Polarity proteins

Cell polarity is crucial for the development of multicellular organisms, and aberrant cell polarization contributes to various diseases. Seminal studies in invertebrates identified proteins that regulate various polarization processes including asymmetric cell division and epithelial cell polarization. Polarity proteins may react to extrinsic polarity cues such as growth factor gradients, or intrinsic cues such as the microtubule cytoskeleton. By assembling multiprotein complexes, they induce downstream signaling to establish cellular asymmetry (Dias Gomes & Iden, 2021). Of the three polarity protein complexes described so far – Par3, Crumbs and Scribble – the Par3 complex appears to have the broadest function.

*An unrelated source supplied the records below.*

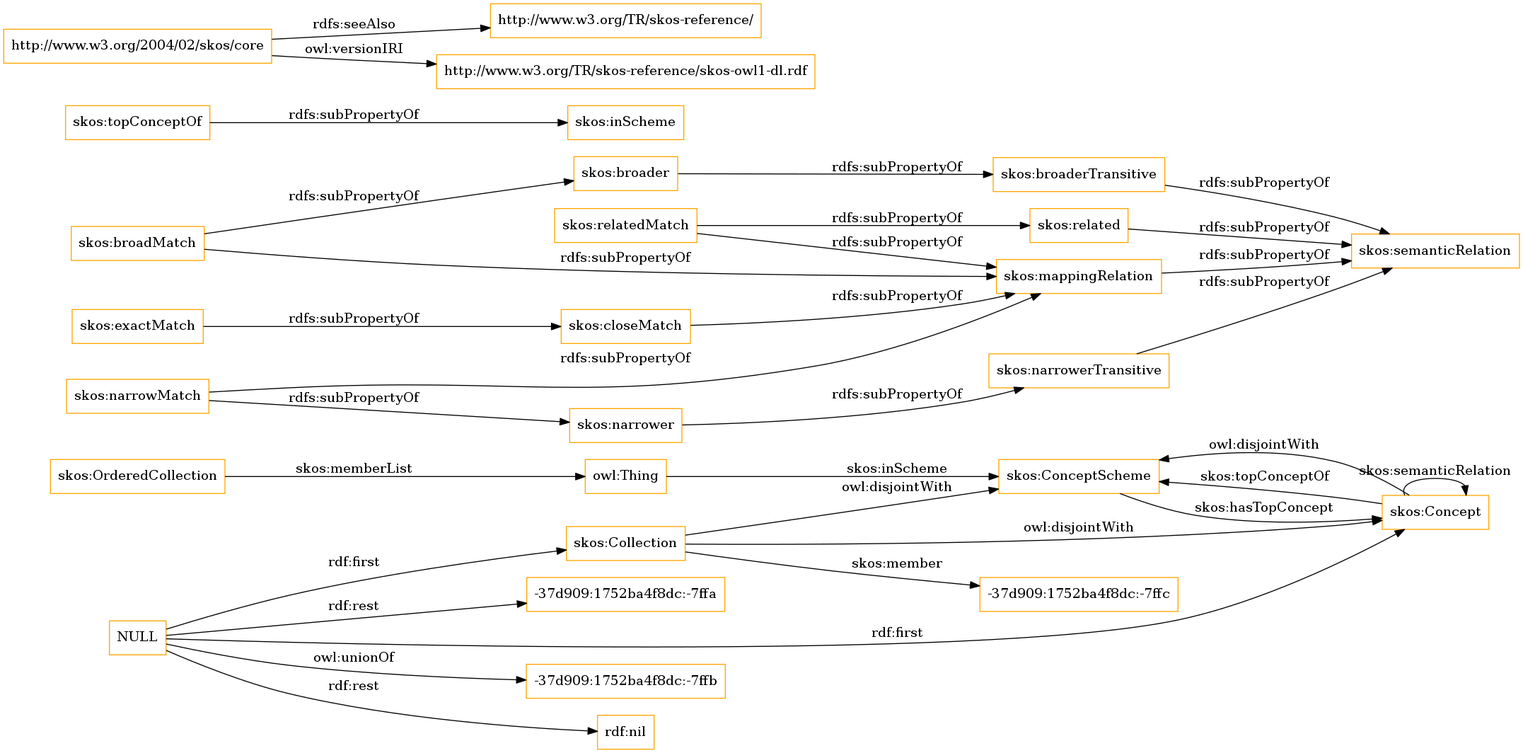
Before: OnToology/imports/skos.owl/diagrams/ar2dtool-class/skos.owl.png, a diagram exported from Graphviz (OnToologyUser/core-ontology-1). Its source is kept beside it as OnToology/imports/skos.owl/diagrams/ar2dtool-class/skos.owl.png.dot.
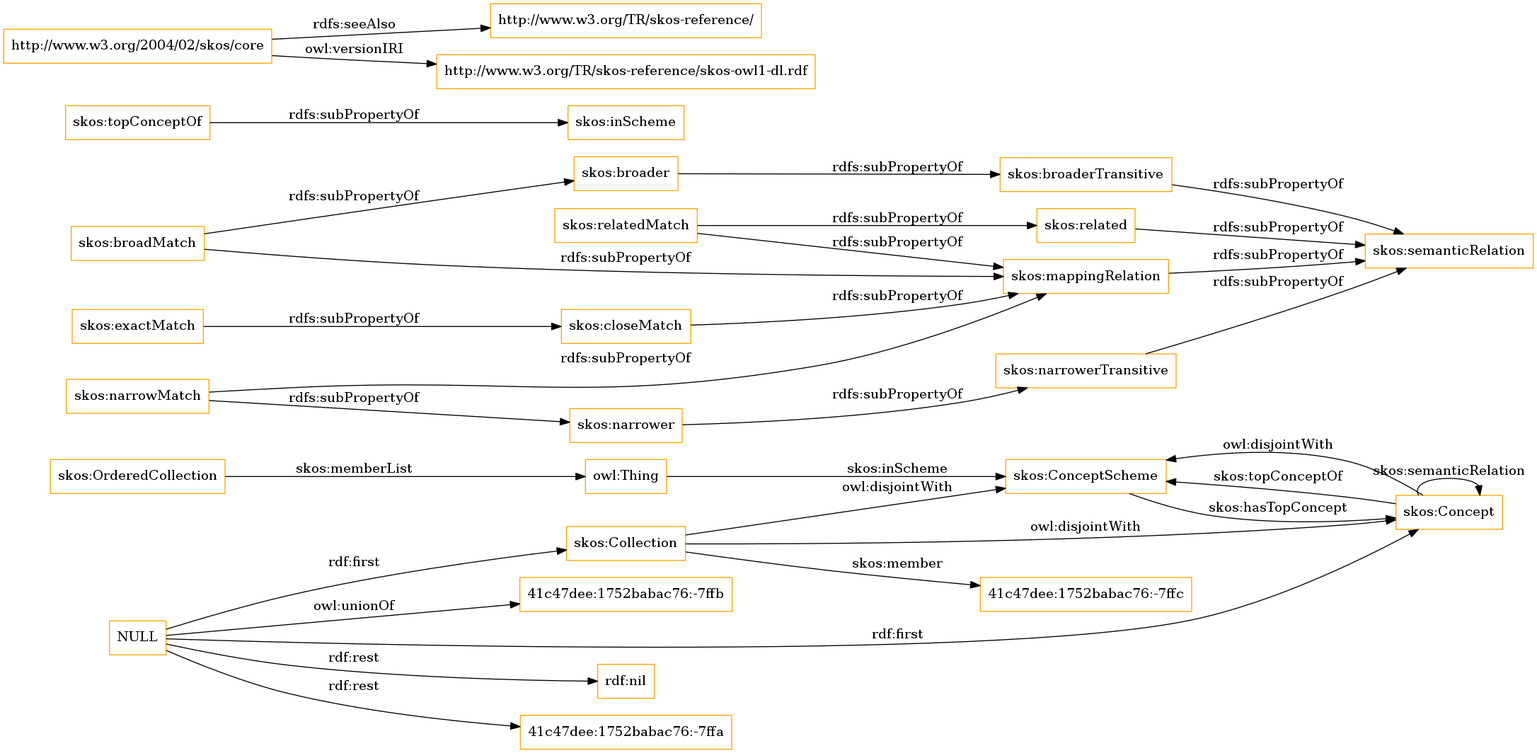
The same file after the commit.

The edit, as a diff of the source:
```diff
@@ -1,13 +1,13 @@
 digraph ar2dtool_diagram {
 rankdir=LR;
 size="1501"
-node [shape = rectangle, color="orange"]; "skos:OrderedCollection" "skos:ConceptScheme" "skos:Concept" "skos:Collection" "-37d909:1752ba4f8dc:-7ffc" ; /*classes style*/
+node [shape = rectangle, color="orange"]; "skos:OrderedCollection" "skos:ConceptScheme" "skos:Concept" "skos:Collection" "41c47dee:1752babac76:-7ffc" ; /*classes style*/
 	"skos:narrowerTransitive" -> "skos:semanticRelation" [ label = "rdfs:subPropertyOf" ];
-	"NULL" -> "-37d909:1752ba4f8dc:-7ffb" [ label = "owl:unionOf" ];
 	"NULL" -> "rdf:nil" [ label = "rdf:rest" ];
 	"NULL" -> "skos:Concept" [ label = "rdf:first" ];
-	"NULL" -> "-37d909:1752ba4f8dc:-7ffa" [ label = "rdf:rest" ];
+	"NULL" -> "41c47dee:1752babac76:-7ffa" [ label = "rdf:rest" ];
 	"NULL" -> "skos:Collection" [ label = "rdf:first" ];
+	"NULL" -> "41c47dee:1752babac76:-7ffb" [ label = "owl:unionOf" ];
 	"skos:closeMatch" -> "skos:mappingRelation" [ label = "rdfs:subPropertyOf" ];
 	"skos:Concept" -> "skos:ConceptScheme" [ label = "owl:disjointWith" ];
 	"skos:relatedMatch" -> "skos:related" [ label = "rdfs:subPropertyOf" ];
@@ -30,7 +30,7 @@
 	"skos:OrderedCollection" -> "owl:Thing" [ label = "skos:memberList" ];
 	"skos:Concept" -> "skos:ConceptScheme" [ label = "skos:topConceptOf" ];
 	"skos:Concept" -> "skos:Concept" [ label = "skos:semanticRelation" ];
-	"skos:Collection" -> "-37d909:1752ba4f8dc:-7ffc" [ label = "skos:member" ];
+	"skos:Collection" -> "41c47dee:1752babac76:-7ffc" [ label = "skos:member" ];
 	"skos:ConceptScheme" -> "skos:Concept" [ label = "skos:hasTopConcept" ];
 	"owl:Thing" -> "skos:ConceptScheme" [ label = "skos:inScheme" ];
 
```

Furthermore, cross-talk between polarity proteins and Rho GTPase signaling components controls formation of cell-cell contacts and apico-basal polarity in epithelial cells (Iden & Collard 2008). Through interaction with transmembrane or cytoplasmic proteins, the Par3 polarity complex acts at various subcellular sites to regulate cellular asymmetry. During epithelial cell-cell contact formation, the TJ protein Junctional Adhesion Molecule-A (JAM-A) serves to recruit Par3 to intercellular junctions. For decades, loss of apico-basal polarity has been considered a prerequisite for tumor formation and progression (Mescher & Iden 2015), though functional evidence is still limited.